==== RAW DATA ====

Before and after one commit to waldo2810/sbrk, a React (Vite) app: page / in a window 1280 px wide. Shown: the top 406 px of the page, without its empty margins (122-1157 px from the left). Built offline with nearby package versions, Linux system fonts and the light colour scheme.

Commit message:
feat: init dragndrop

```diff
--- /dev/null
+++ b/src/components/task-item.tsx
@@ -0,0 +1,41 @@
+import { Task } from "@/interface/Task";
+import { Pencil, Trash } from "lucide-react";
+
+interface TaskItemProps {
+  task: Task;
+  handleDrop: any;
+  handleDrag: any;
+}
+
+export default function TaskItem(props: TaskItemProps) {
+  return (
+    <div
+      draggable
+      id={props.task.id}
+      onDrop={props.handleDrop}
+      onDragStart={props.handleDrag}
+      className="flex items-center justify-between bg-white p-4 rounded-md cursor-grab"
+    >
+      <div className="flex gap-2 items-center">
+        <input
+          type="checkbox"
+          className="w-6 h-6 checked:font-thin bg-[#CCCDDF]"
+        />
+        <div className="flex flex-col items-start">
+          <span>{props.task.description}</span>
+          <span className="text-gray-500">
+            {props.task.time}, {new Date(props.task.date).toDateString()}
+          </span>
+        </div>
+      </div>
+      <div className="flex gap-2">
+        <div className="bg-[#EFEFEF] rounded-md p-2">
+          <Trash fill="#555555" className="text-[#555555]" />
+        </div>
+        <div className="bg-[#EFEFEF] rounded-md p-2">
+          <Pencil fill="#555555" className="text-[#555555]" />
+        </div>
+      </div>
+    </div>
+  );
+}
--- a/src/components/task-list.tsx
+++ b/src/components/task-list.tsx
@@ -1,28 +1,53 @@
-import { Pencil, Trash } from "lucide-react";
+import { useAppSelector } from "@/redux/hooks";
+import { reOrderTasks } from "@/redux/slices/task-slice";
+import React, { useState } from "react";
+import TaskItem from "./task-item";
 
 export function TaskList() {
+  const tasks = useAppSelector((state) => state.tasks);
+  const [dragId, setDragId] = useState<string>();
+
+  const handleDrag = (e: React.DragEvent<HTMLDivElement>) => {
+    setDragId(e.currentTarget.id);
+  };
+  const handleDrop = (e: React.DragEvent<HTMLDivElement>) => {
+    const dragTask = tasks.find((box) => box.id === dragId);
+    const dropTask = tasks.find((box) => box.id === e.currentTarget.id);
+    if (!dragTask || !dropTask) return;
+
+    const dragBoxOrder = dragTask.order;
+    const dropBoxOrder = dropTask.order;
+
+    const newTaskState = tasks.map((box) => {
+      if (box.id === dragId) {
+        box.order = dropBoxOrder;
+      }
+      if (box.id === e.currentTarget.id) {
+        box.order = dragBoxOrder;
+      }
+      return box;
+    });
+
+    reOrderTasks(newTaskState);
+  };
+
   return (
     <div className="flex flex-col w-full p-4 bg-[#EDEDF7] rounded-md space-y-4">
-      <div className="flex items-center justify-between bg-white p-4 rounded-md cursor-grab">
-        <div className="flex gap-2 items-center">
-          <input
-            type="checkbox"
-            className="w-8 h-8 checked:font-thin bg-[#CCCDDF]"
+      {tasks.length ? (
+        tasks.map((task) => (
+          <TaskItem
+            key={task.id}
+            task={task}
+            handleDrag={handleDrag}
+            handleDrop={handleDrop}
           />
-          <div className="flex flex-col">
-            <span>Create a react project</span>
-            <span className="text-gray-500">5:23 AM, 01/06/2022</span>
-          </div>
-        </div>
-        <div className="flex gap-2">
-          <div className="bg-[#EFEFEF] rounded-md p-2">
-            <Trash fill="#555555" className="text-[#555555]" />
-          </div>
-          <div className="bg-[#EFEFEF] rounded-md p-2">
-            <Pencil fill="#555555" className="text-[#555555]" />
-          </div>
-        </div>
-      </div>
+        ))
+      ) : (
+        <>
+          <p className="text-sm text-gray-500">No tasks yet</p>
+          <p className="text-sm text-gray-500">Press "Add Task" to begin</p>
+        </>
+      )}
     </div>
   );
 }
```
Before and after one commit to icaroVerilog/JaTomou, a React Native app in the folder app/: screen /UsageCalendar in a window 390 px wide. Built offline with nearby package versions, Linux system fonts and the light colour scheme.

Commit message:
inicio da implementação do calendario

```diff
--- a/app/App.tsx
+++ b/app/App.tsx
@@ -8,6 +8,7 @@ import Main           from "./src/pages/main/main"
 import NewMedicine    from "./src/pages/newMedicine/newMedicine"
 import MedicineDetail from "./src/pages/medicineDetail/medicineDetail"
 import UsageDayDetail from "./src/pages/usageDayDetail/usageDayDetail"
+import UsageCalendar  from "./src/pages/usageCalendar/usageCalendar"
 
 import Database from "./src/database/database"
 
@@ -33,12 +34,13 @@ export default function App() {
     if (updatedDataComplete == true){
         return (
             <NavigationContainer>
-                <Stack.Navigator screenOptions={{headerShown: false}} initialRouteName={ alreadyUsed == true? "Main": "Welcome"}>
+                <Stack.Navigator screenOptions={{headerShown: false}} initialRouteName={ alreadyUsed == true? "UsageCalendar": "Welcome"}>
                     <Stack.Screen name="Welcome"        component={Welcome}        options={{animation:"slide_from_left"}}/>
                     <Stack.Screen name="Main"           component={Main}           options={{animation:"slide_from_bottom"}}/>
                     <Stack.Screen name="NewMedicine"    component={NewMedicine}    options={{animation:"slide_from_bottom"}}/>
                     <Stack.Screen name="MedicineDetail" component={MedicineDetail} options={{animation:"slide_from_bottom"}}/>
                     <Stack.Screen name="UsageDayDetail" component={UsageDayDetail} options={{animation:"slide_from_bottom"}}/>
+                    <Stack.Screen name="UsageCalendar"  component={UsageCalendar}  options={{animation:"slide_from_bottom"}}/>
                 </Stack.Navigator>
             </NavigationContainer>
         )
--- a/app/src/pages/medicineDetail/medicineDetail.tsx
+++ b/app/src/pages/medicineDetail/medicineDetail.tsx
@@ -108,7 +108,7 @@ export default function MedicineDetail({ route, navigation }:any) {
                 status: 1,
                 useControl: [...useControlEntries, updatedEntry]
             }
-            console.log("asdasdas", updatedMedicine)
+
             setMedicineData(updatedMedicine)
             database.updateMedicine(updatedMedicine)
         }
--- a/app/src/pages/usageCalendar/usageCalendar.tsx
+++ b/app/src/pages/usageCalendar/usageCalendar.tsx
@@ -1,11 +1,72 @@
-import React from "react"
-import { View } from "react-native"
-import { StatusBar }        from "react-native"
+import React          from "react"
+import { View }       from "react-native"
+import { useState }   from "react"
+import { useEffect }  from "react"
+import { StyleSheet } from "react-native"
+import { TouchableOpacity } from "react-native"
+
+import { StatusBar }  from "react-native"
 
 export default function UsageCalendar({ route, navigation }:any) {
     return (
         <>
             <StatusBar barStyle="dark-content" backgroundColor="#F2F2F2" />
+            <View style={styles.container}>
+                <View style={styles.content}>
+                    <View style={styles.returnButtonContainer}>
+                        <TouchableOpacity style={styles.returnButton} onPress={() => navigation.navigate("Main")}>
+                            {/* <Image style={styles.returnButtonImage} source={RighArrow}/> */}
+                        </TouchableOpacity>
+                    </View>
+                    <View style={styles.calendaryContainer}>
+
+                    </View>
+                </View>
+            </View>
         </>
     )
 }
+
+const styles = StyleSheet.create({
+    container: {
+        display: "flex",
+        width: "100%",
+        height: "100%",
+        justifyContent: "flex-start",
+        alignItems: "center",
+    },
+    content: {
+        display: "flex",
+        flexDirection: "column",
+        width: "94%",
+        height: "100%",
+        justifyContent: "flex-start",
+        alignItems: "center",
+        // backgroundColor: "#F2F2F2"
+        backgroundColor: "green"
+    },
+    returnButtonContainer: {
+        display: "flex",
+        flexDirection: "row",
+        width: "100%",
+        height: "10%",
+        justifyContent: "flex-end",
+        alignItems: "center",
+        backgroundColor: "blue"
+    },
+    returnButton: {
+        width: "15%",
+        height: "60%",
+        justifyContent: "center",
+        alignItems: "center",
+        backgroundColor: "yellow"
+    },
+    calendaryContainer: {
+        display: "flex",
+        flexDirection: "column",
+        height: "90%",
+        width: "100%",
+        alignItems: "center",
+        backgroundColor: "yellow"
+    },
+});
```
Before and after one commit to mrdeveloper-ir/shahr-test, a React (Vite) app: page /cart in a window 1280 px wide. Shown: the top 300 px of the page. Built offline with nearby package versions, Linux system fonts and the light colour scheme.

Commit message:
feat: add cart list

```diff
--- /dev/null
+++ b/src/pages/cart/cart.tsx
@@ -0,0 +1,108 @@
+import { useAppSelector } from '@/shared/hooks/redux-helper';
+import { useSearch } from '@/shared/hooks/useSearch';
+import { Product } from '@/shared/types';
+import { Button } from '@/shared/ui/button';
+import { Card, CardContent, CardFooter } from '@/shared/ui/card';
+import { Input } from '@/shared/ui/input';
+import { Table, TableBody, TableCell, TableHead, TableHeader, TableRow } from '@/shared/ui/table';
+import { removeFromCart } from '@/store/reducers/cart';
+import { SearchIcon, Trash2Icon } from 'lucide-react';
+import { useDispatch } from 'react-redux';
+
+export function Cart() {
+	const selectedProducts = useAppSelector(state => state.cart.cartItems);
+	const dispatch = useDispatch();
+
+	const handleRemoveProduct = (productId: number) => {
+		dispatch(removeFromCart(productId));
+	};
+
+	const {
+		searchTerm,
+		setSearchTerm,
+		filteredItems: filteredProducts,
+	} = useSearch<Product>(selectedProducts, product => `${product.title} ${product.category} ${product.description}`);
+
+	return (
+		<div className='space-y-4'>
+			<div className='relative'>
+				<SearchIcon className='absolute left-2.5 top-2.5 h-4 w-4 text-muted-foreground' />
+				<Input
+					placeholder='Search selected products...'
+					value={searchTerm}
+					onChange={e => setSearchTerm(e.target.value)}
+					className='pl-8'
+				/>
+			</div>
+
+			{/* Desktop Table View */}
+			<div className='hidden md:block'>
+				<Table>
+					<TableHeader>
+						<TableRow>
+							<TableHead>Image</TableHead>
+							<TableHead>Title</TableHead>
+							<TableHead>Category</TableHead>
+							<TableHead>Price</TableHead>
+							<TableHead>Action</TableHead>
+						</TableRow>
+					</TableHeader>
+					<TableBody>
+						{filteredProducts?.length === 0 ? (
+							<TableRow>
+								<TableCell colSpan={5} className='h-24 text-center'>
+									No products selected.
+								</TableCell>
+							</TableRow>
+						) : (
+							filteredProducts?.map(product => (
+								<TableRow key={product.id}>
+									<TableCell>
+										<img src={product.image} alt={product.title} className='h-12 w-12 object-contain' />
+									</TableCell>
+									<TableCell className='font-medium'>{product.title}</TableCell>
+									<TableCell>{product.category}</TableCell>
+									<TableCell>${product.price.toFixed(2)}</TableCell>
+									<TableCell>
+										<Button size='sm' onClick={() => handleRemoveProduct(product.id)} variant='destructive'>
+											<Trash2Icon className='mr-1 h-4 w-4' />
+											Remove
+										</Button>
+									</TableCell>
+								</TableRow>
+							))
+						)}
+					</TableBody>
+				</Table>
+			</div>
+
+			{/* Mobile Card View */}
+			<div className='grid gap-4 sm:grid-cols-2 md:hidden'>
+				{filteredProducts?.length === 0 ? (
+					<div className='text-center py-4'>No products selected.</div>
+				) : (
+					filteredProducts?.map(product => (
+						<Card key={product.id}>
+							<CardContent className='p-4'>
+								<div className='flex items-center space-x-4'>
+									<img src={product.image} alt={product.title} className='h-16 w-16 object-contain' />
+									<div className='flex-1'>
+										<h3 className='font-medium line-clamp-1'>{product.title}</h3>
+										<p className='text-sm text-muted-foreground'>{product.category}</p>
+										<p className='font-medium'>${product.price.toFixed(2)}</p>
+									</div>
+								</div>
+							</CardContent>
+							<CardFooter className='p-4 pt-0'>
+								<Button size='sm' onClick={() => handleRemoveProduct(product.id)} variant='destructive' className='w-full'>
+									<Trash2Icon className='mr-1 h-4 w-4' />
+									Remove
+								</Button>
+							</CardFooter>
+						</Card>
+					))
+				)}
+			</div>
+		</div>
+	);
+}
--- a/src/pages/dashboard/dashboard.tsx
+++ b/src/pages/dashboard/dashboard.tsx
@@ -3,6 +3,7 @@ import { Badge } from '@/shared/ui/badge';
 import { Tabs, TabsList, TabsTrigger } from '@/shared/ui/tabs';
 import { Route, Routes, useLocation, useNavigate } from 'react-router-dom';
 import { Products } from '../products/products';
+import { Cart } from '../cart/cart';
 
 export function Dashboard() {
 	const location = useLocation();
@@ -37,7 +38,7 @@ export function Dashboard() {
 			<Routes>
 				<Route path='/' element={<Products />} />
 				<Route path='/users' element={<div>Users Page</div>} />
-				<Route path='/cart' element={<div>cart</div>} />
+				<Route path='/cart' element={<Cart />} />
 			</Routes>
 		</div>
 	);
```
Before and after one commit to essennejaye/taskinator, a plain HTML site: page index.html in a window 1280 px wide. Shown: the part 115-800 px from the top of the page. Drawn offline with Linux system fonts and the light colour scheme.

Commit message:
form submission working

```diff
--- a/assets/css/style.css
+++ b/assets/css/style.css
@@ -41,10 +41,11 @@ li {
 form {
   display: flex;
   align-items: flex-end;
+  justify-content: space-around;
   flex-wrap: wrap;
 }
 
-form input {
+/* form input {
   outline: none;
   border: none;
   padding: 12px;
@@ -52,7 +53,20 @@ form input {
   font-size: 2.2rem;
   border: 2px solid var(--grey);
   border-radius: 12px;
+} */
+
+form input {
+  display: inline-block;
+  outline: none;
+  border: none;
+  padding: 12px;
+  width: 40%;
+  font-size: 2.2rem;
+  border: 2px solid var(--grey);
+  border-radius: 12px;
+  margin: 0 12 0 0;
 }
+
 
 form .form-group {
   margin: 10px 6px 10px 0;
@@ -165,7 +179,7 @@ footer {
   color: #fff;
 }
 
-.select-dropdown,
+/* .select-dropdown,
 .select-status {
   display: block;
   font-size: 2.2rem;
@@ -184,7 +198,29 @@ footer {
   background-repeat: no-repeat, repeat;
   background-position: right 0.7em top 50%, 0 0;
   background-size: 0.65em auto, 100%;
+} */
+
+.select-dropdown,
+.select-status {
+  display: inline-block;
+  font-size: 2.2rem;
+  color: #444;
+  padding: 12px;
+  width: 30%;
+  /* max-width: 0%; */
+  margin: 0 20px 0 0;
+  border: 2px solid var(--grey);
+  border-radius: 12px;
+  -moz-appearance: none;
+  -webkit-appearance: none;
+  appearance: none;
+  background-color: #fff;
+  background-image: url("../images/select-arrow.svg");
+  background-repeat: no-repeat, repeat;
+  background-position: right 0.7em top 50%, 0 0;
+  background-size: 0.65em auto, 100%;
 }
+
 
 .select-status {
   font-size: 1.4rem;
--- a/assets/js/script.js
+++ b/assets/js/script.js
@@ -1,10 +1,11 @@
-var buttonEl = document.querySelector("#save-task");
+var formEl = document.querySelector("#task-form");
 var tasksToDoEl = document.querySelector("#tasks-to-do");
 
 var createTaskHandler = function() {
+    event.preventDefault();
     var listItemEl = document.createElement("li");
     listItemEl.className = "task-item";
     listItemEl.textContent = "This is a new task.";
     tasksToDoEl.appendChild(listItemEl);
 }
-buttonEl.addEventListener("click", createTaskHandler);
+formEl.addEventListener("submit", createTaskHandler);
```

====

What is the number of lines above that contain the word "filteredProducts"? Answer with that number only.

SOLUTION:
5